(Source: F-LOB manual, original version)

In 1991 a group of students at Freiburg University were engaged in what at first sight must appear as an almost anachronistic activity: they were keying in extracts of roughly 2,000 words from British newspapers. The sampling model was the press section of the LOB corpus. 1992 saw the beginning of a new Brown corpus. The ultimate aim was to compile parallel one-million-word corpora of the early 1990s that matched the original LOB and Brown corpora as closely as possible, and that would thus provide linguists with an empirical basis to study language change in progress. This aim is spelled out in some detail in Mair (1997: 196). The parallel corpora were compiled to enable linguists to

  1. test at least some current hypotheses on linguistic change in present-day English;
  2. detect changes not previously noticed in the literature through the systematic comparison of lexical frequencies, particularly of closed-class items;
  3. to tackle systematically one of the major methodological issues in the study of ongoing change, namely the inter-dependence of synchronic regional (in our case British vs. American) and stylistic variation on the one hand, and genuine diachronic developments on the other.

An additional advantage of the new British and American corpora is that they provide more suitable databases for a comparison with the Indian, Australian and New Zealand corpora (samples representing language use of the late 1980s) than the original LOB and Brown.

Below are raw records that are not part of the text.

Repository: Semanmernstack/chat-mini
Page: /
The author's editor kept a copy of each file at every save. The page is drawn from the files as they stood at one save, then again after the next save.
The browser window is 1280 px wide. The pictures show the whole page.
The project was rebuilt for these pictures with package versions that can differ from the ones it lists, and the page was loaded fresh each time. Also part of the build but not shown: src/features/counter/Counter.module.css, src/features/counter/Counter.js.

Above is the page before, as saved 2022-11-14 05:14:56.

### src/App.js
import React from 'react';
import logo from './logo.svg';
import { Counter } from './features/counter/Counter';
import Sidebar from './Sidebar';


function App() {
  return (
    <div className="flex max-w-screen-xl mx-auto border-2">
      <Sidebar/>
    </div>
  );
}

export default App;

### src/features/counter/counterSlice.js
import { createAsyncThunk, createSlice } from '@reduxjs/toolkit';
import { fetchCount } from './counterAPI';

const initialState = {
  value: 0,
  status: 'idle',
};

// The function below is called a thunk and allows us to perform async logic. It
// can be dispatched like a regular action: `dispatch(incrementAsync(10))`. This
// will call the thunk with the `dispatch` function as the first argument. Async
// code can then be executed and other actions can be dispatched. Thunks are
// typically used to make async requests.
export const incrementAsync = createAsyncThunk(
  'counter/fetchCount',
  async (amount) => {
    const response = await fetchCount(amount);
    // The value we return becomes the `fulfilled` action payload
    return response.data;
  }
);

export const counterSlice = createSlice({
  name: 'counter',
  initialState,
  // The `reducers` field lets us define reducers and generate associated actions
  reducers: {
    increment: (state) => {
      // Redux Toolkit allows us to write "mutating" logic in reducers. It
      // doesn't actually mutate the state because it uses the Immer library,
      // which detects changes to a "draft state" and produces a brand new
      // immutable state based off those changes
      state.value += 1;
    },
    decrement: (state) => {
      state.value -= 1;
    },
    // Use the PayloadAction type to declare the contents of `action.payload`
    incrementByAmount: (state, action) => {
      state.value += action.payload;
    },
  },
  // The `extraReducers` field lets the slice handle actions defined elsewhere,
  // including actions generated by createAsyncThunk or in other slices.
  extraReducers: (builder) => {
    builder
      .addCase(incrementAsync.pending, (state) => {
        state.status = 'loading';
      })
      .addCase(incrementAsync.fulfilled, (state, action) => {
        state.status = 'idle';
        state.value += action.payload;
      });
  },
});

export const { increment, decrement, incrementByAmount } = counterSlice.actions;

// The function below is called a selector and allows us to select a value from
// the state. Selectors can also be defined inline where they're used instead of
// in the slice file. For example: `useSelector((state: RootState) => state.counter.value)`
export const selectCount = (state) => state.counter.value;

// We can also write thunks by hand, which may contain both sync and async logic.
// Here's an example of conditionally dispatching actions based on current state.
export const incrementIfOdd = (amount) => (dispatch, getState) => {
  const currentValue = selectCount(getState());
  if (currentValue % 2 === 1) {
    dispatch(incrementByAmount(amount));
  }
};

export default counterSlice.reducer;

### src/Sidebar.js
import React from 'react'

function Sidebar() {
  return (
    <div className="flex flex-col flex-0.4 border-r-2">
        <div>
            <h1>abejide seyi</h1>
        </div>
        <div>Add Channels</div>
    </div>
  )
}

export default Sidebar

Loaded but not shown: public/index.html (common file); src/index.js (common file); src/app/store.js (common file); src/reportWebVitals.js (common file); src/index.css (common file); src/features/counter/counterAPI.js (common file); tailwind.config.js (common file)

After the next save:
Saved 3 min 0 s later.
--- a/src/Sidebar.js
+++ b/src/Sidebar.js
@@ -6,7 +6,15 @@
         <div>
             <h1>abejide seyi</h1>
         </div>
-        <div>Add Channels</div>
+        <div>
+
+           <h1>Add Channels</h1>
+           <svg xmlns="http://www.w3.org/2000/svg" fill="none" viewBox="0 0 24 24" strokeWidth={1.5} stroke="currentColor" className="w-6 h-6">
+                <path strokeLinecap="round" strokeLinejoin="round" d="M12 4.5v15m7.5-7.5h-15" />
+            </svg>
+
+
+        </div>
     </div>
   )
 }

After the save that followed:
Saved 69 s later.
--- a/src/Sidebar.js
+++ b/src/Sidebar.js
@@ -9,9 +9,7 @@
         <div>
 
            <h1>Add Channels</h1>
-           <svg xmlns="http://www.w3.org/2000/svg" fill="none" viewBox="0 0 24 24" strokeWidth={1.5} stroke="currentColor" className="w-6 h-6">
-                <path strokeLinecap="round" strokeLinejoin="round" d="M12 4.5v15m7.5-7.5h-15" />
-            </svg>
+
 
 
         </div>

Mair, Christian. 1997. "Parallel corpora: A real-time approach to language change in progress." In Ljung, Magnus, ed. Corpus-Based Studies in English: Papers from the Seventeenth International Conference on English-Language Research Based on Computerized Corpora (ICAME 17). Amsterdam: Rodopi. pp. 195-209.